Landing your own late-night talk show is always the best revenge. ""Vibe,'' a nightly talk-variety program and planned expansion of his urban-youth-culture magazine of the same name, is Q's latest jook joint. He's the executive producer; young comic Chris Spencer is the host. ""It's been a void out there in late-night after Arsenio Hall left [in 1994],'' says Jones. Now ""Vibe'' and another nightly talkfest, hosted by actor/comedian Keenen Ivory Wayans, want to bring back some ""flava'' to the after-hours. Making their debuts last week, both featured hip hip-hop guests, including male supermodel Tyson, hard-core rappers Bone Thugs-N-Harmony and other performers who've never been seen in late-night.
Spokespersons for both Letterman and Leno said that they are diverse in their bookings, citing recent appearances by gospel hot-shot Kirk Franklin and rapper Puff Daddy. But ""Vibe'' executive producer Daniel Kellison, who once worked for Letterman, says his former boss and Jay Leno are more likely to book guests who fit their own profiles - white, middle-aged men. ""The bottom line is David likes ZZ Top and groups like that,'' said Kellison. ""That's what's comfortable for him and that audience. The same is true for Leno, so you are not going to see a big departure from those guys.''
Ratings were close between the new rival shows. ""Keenen'' even tied ""Letterman'' its first night out, though ""Vibe'' is shaping up as the classier show. Opening-week jitters were apparent. Wayans's comedy sketches are naturally funny, but his enough-about-you interviewing technique needs work. And some of his wardrobe choices are deeply wrong: one black ""pleather'' get-up looked like a skintight Hefty bag.

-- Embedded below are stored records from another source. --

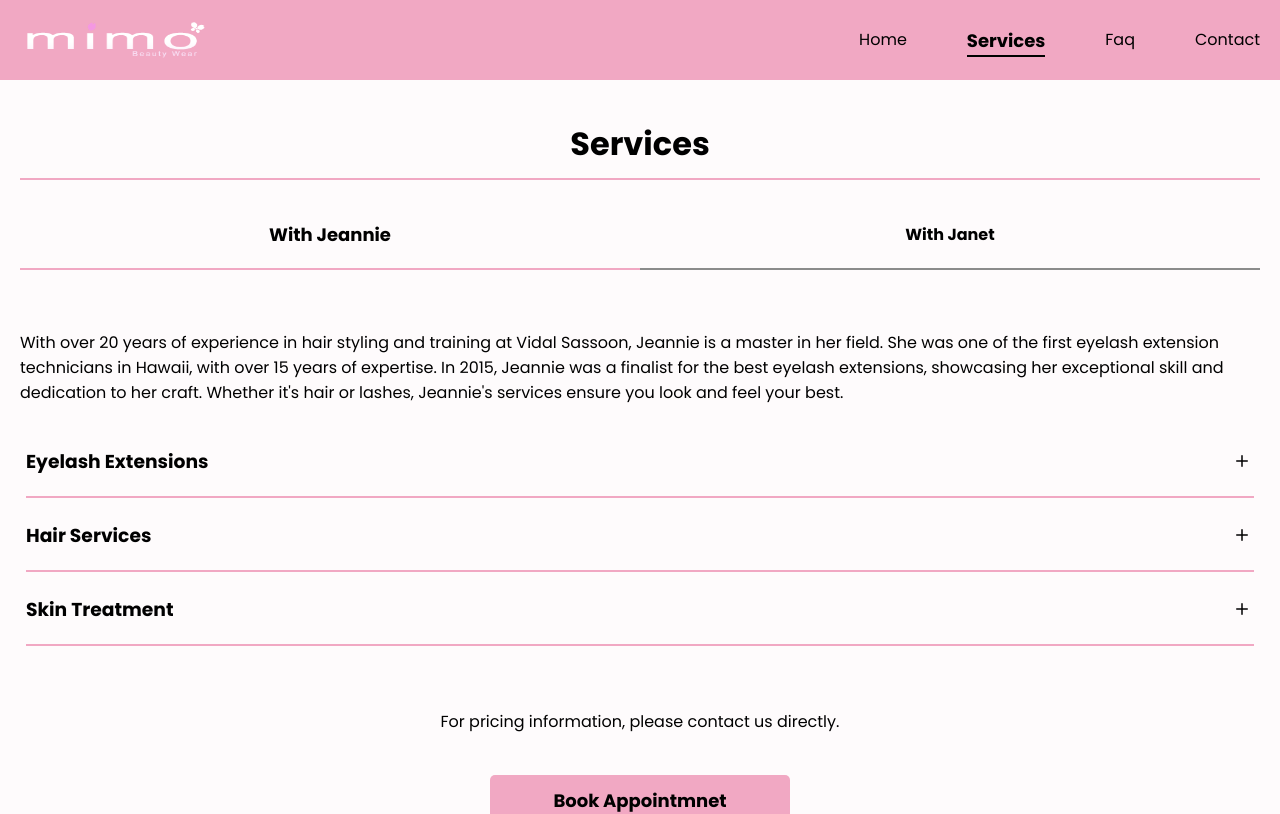
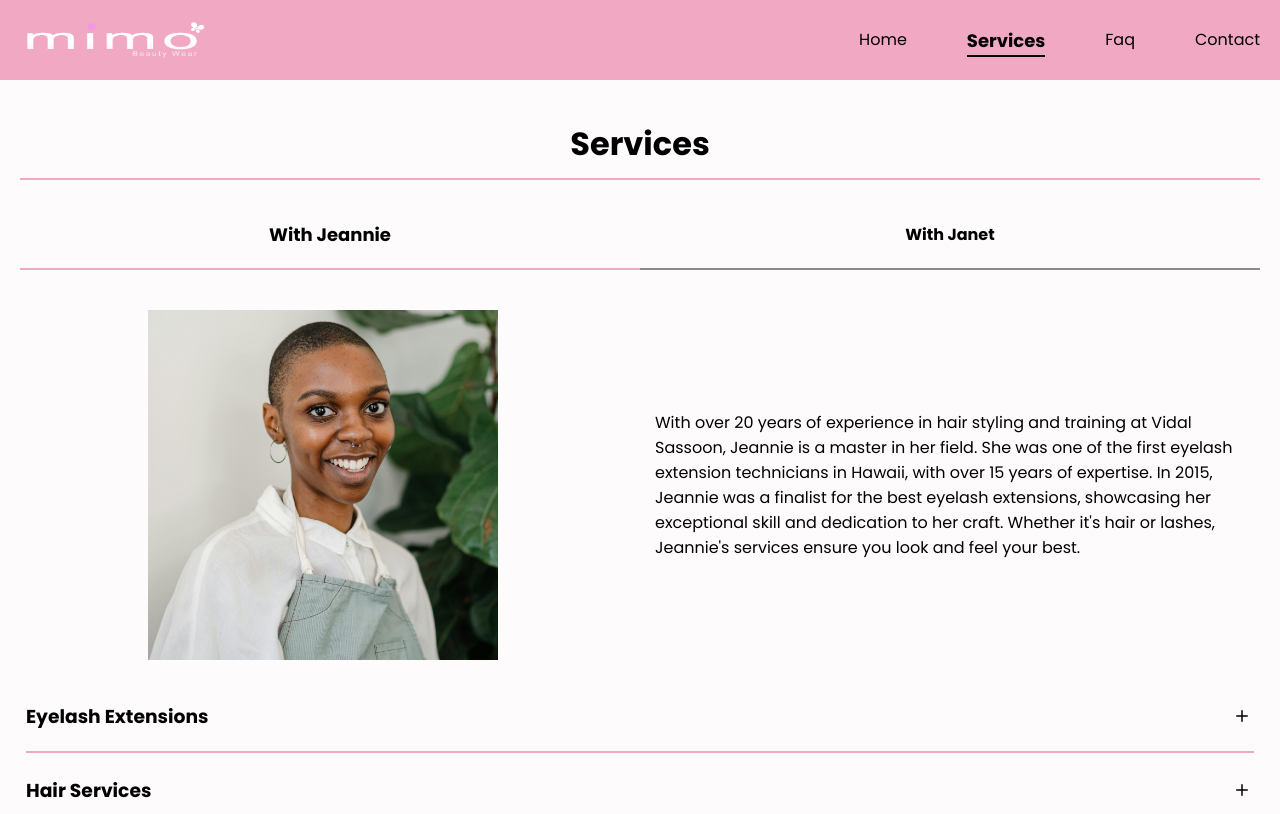
Before and after one commit to BrandonGatewood/MimoBeautyWear, a React (Vite) app: page /Services in a window 1280 px wide. Shown: the top 814 px of the page. Built offline with nearby package versions, Linux system fonts and the light colour scheme.

Commit message:
added portrait to services

```diff
--- a/src/css/pages/faq.css
+++ b/src/css/pages/faq.css
@@ -11,16 +11,17 @@
 .contactButton {
     width: 300px;
     height: 50px;
-    background-color: var(--primary);
-    border: none;
-    border-radius: 5px;
     font-weight: 600;
     font-size: large;
+    background-color: transparent;
+    border: 2px solid var(--primary);
+    border-radius: 5px;
 }
 
 .contactButton:hover {
-    background-color: transparent;
-    border: 2px solid var(--primary);
+    cursor: pointer;
+    background-color: var(--primary);
+    border: none;
 }
 .contactButton:active {
     background-color: transparent;
--- a/src/css/pages/services.css
+++ b/src/css/pages/services.css
@@ -5,13 +5,16 @@
     border-bottom: 2px solid var(--primary);
 }
 
-/** Tab **/
+/**
+    Service Providers Content
+**/
 .servicesContent {
     padding: 20px;
     display: flex;
     justify-content: center;
 }
 
+/** Tabs **/
 .workerButton {
     height: 70px;
     width: 50%;
@@ -22,12 +25,16 @@
     border-bottom: 2px solid var(--disabled);
 }
 .workerButtonLeft:hover {
-    border: 2px solid var(--primary);
+    cursor: pointer;
+    background-color: var(--primary);
+    border-bottom: var(--primary);
     border-radius: 5px 5px 0 5px;
 }
 
 .workerButtonRight:hover {
-    border: 2px solid var(--primary);
+    cursor: pointer;
+    background-color: var(--primary);
+    border-bottom: var(--primary);
     border-radius: 5px 5px 5px 0;
 }
 .active {
@@ -35,6 +42,7 @@
     border-bottom: 2px solid var(--primary);
 }
 
+/** Content **/
 .content {
     display: none;
 }
@@ -44,17 +52,73 @@
 }
 
 .serviceProvider {
-    padding: 20px;
+    padding: 0 20px 20px 20px;
+    display: flex;
+    justify-content: space-evenly;
+    align-items: center;
 }
+
+.serviceProviderDescription {
+    width: 50%;
+
+}
+
+.portraitContainer {
+    width: 50%;
+    padding-right: 30px;
+    display: flex;
+    justify-content: center;
+    align-items: center;
+}
+
+.portrait {
+    width: 350px;
+    height: 350px;
+}
+
+@media (max-width: 738px) {
+    .serviceProvider {
+        flex-direction: column;
+    }
+    .serviceProviderDescription {
+        width: 100%;
+        padding-top: 20px;
+
+    }
+
+    .portraitContainer {
+        width: 100%;
+        padding-right: 0;
+    }
+}
+
+
 
 .pricing {
     text-align: center;
 }
 
+/** After Care **/
+.afterCare {
+    padding: 40px 20px 0 0;
+    text-align: right;
+}
+
+.afterCareButton {
+    cursor: pointer;
+    border: none;
+    background: none;
+    font-size: 1rem;
+    color: #0000EE;
+}
+.afterCareButton:hover {
+    border-bottom: 1px solid #0000EE;
+}
+
 /** Book Appointmnet Button **/
 .bookAppointmentContainer {
     height: 200px;
-    padding: 20px 0;
+    padding-bottom: 20px;
     display: flex;
     flex-direction: column;
     justify-content: space-evenly;
@@ -64,16 +128,17 @@
 .bookButton {
     width: 300px;
     height: 50px;
-    background-color: var(--primary);
-    border: none;
     border-radius: 5px;
     font-weight: 600;
     font-size: large;
+    background-color: transparent;
+    border: 2px solid var(--primary);
 }
 
 .bookButton:hover {
-    background-color: transparent;
-    border: 2px solid var(--primary);
+    cursor: pointer;
+    background-color: var(--primary);
+    border: none;
 }
 .bookButton:active {
     background-color: transparent;
--- a/src/pages/Services.jsx
+++ b/src/pages/Services.jsx
@@ -7,6 +7,7 @@ import ServicesAccordionItem from "../components/ServicesAccordionItem";
 // Data
 import JeanniesServices from "../data/JeanniesServices.json";
 import JanetsServices from "../data/JanetsServices.json";
+import fakePortrait from "../assets/stockImages/fakePortrait.jpg";
 
 // Styles and assets
 import "../css/pages/services.css";
@@ -27,7 +28,11 @@ const Services = () => {
 
         <div className={ toggle === 1 ? "show-content" : "content" }>
             <div className="serviceProvider">
-                <p>
+                <div className="portraitContainer">
+                    <img className="portrait" src={ fakePortrait }>
+                    </img>
+                </div>
+                <p className="serviceProviderDescription">
                     With over 20 years of experience in hair styling and training at Vidal Sassoon, Jeannie is a master in
                     her field. She was one of the first eyelash extension technicians in Hawaii, with over 15 years of expertise.
                     In 2015, Jeannie was a finalist for the best eyelash extensions, showcasing her exceptional skill and
@@ -45,7 +50,11 @@ const Services = () => {
         </div>
         <div className={ toggle === 2 ? "show-content" : "content" }>
             <div className="serviceProvider">
-                <p>
+                <div className="portraitContainer">
+                    <img className="portrait" src={ fakePortrait }>
+                    </img>
+                </div>
+                <p className="serviceProviderDescription">
                    Janet began her career as a cosmetologist in 1980 and quickly became one of Hawaii's pioneering cosmetic
                    tattoo artists. As the founder of Mimo Beauty Wear, she has trained numerous artists and helped countless
                    women and men enhance their beauty and confidence. With decades of experience, Janet continues to provide
@@ -59,8 +68,10 @@ const Services = () => {
                     )
                 })
             }
+            <div className="afterCare">
+                <button className="afterCareButton">Download After Care PDF</button>
+            </div>
         </div>
-
         <div className="bookAppointmentContainer">
             <p className="pricing">For pricing information, please contact us directly.</p>
             <a href="/Contact">
```
Also changed, not shown: src/assets/stockImages/fakePortrait.jpg (added), src/css/pages/contact.css (line endings or trailing spaces).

No doubt Magic Johnson is watching the Keenen-Quincy competition with interest: his late-night entry, ""The Magic Hour,'' jumps into the fray early next year. We know he's too hip to wear a Hefty bag.